In this paper, the basic cutting characteristics such as cutting forces, cutting power and its distribution, specific cutting energies were determined taking into account variable tool corner radius ranging from 400 to 1200 μm and constant cutting parameters typical for hard turning of a hardened 41Cr4 alloy steel of 55 ± 1 HRC hardness. Finish turning operations were performed using chamfered CBN tools. Moreover, selected roughness profiles produced for different tool corner radius were compared and appropriate surface roughness parameters were measured. The measured values of Ra and Rz roughness parameters are compared with their theoretical values and relevant material distribution curves and bearing parameters are presented.
This paper presents a comprehensive methodology for measuring and characterizing the surface topographies on machined steel parts produced by precision machining operations. The performed case studies concern a wide spectrum of topographic features of surfaces with different geometrical structures but the same values of the arithmetic mean height Sa. The tested machining operations included hard turning operations performed with CBN tools, grinding operations with Al2O3 ceramic and CBN wheels and superfinish using ceramic stones. As a result, several characteristic surface textures with the Sa roughness parameter value of about 0.2 μm were thoroughly characterized and compared regarding their potential functional capabilities. Apart from the standard 2D and 3D roughness parameters, the fractal, motif and frequency parameters were taken in the consideration.
The tribological behavior of the PVD-TiAlN coated carbide inserts in dry sliding against two-phase (α-β) titanium alloy,Ti6Al4V grade, was investigated. A modified pin-on-disc device was used to conduct experiments under variable normal load and sliding speed. Scanning electron microscopy (SEM) and X-ray micro-analyses by EDS were applied for observations of wear scars and wear products. It was revealed that the increase of sliding speed contributes to decreasing the friction coefficient under a low normal force, whereas the increase of the normal loading causes the friction coefficient is less sensitive to changes in the sliding speed and its values are equal to μ = 0.26-0.34. The adhesive nature of wear along with severe abrasive action of the Ti alloy were documented.

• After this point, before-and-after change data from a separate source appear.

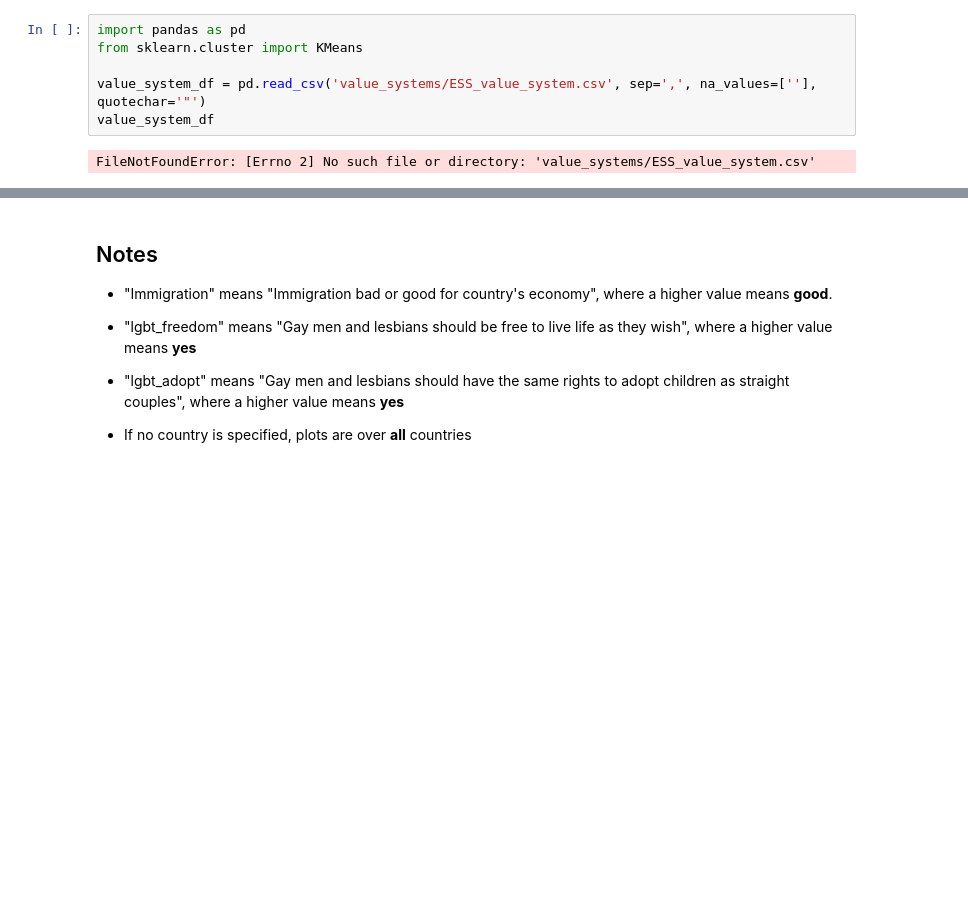
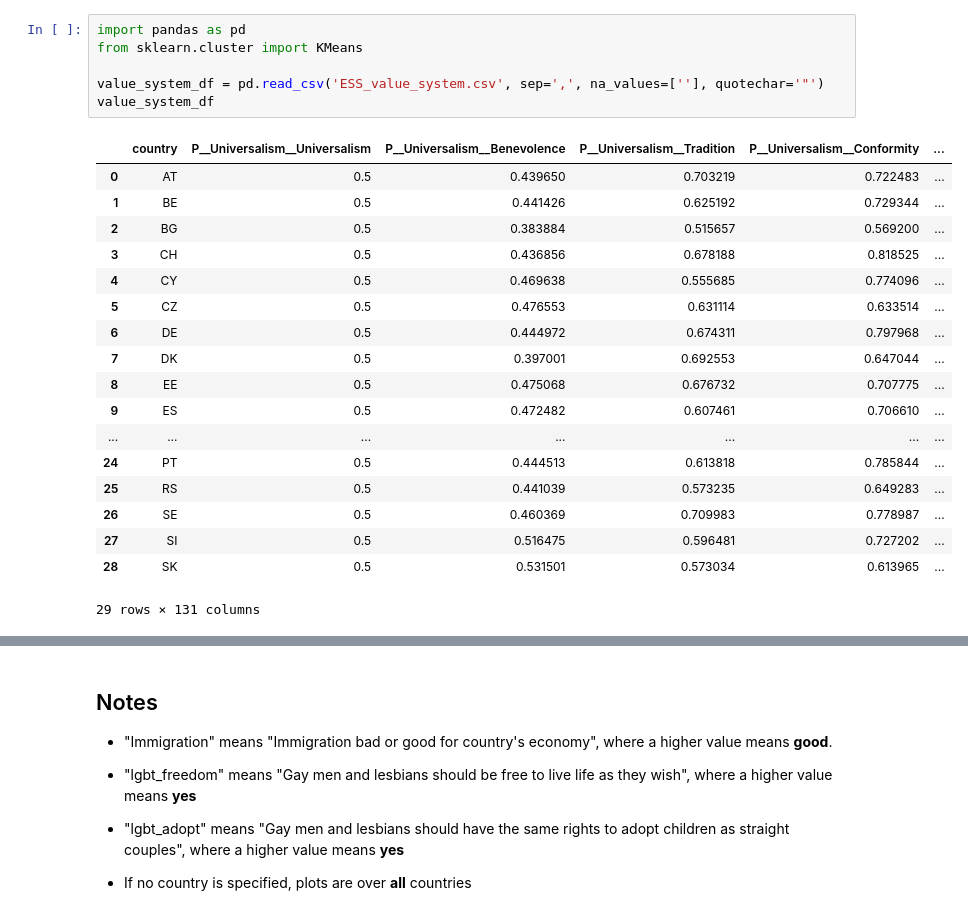
Before and after one commit to JosephTrevorrow/HCVA-plus-plus, a Jupyter notebook: value_systems/all_country_value_system_explorer.ipynb, the cells around one changed output, grey strips where cells are left out. Cells and saved outputs as stored; diff of their text form; blank space fills up the shorter version.

```diff
--- a/value_systems/all_country_value_system_explorer.ipynb
+++ b/value_systems/all_country_value_system_explorer.ipynb
@@ -1,9 +1,26 @@
 # %%
 import pandas as pd
 from sklearn.cluster import KMeans
 
-value_system_df = pd.read_csv('value_systems/ESS_value_system.csv', sep=',', na_values=[''], quotechar='"')
+value_system_df = pd.read_csv('ESS_value_system.csv', sep=',', na_values=[''], quotechar='"')
 value_system_df
 # %% [output]
+|  | country | P__Universalism__Universalism | P__Universalism__Benevolence | P__Universalism__Tradition | P__Universalism__Conformity | ... |
+| 0 | AT | 0.5 | 0.439650 | 0.703219 | 0.722483 | ... |
+| 1 | BE | 0.5 | 0.441426 | 0.625192 | 0.729344 | ... |
+| 2 | BG | 0.5 | 0.383884 | 0.515657 | 0.569200 | ... |
+| 3 | CH | 0.5 | 0.436856 | 0.678188 | 0.818525 | ... |
+| 4 | CY | 0.5 | 0.469638 | 0.555685 | 0.774096 | ... |
+| 5 | CZ | 0.5 | 0.476553 | 0.631114 | 0.633514 | ... |
+| 6 | DE | 0.5 | 0.444972 | 0.674311 | 0.797968 | ... |
+| 7 | DK | 0.5 | 0.397001 | 0.692553 | 0.647044 | ... |
+| 8 | EE | 0.5 | 0.475068 | 0.676732 | 0.707775 | ... |
+| 9 | ES | 0.5 | 0.472482 | 0.607461 | 0.706610 | ... |
+| ... | ... | ... | ... | ... | ... | ... |
+| 24 | PT | 0.5 | 0.444513 | 0.613818 | 0.785844 | ... |
+| 25 | RS | 0.5 | 0.441039 | 0.573235 | 0.649283 | ... |
+| 26 | SE | 0.5 | 0.460369 | 0.709983 | 0.778987 | ... |
+| 27 | SI | 0.5 | 0.516475 | 0.596481 | 0.727202 | ... |
+| 28 | SK | 0.5 | 0.531501 | 0.573034 | 0.613965 | ... |
-FileNotFoundError: [Errno 2] No such file or directory: 'value_systems/ESS_value_system.csv'
+29 rows × 131 columns
 # %%
```
Also changed, not shown: parts of 3 cells of this notebook.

The aim of this work is to develop a numerical model capable of predicting the grain density in the Mg-based matrix phase of an AZ91/SiC composite, as a function of the total mass fraction of the embedded SiC particles. Based on earlier work in a range of alloy systems, we assume an exponential relationship between the grain density and the maximum supercooling during solidification. Analysis of data from cast samples with different thicknesses, and mass fractions of added SiCp, permits conclusions to be drawn on the role of SiCp in increasing grain density. By fitting the data, an empirical nucleation law is derived that can be used in a micro model. Numerical simulation based on the model can predict the grain density of magnesium alloys containing SiC particles, using the mass fraction of the particles as inputs. These predictions are compared with measured data.
During excavation of the cremation cemetery of urnfield culture in Legnica at Spokojna Street (Lower Silesia, Poland), dated to 1100-700 BC, the largest - so far in Poland – a collection of casting moulds from the Bronze Age was discovered: three moulds for axes casting made out of stone and five moulds for casting sickles, razors, spearhead and chisels, made out of clay. This archaeological find constituted fittings of foundrymen’s graves. In order to perform the complete analysis of moulds in respect of their application in the Bronze Age casting technology analytical methods, as well as, computer aided methods of technological processes were used. Macroscopic investigations were performed and the X-ray fluorescence spectrometry method was used to analyse the chemical composition and metal elements content in mould cavities. Moulds were subjected to three-dimensional scanning and due to the reverse engineering the geometry of castings produced in these moulds were obtained. The gathered data was used to perform design and research works by means of the MAGMA5 software. Various variants of the pouring process and alloys solidification in these archaeological moulds were simulated. The obtained results were utilised in the interpretation of the Bronze Age casting production in stone and clay moulds, with regard to their quality and possibility of casting defects occurrence being the result of these moulds construction. The reverse engineering, modelling and computer simulation allowed the analysis of moulds and castings. Investigations of casting moulds together with their digitalisation and reconstruction of casting technology, confirm the high advancement degree of production processes in the Bronze Age.
Time series of weekly and daily solutions for coordinates of permanent GNSS stations may indicate local deformations in Earth’s crust or local seasonal changes in the atmosphere and hydrosphere. The errors of the determined changes are relatively large, frequently at the level of the signal. Satellite radar interferometry and especially Persistent Scatterer Interferometry (PSI) is a method of a very high accuracy. Its weakness is a relative nature of measurements as well as accumulation of errors which may occur in the case of PSI processing of large areas. It is thus beneficial to confront the results of PSI measurements with those from other techniques, such as GNSS and precise levelling. PSI and GNSS results were jointly processed recreating the history of surface deformation of the area of Warsaw metropolitan with the use of radar images from Envisat and Cosmo- SkyMed satellites. GNSS data from Borowa Gora and Jozefoslaw observatories as well as from WAT1 and CBKA permanent GNSS stations were used to validate the obtained results. Observations from 2000–2015 were processed with the Bernese v.5.0 software. Relative height changes between the GNSS stations were determined from GNSS data and relative height changes between the persistent scatterers located on the objects with GNSS stations were determined from the interferometric results. The consistency of results of the two methods was 3 to 4 times better than the theoretical accuracy of each. The joint use of both methods allows to extract a very small height change below the level of measurement error.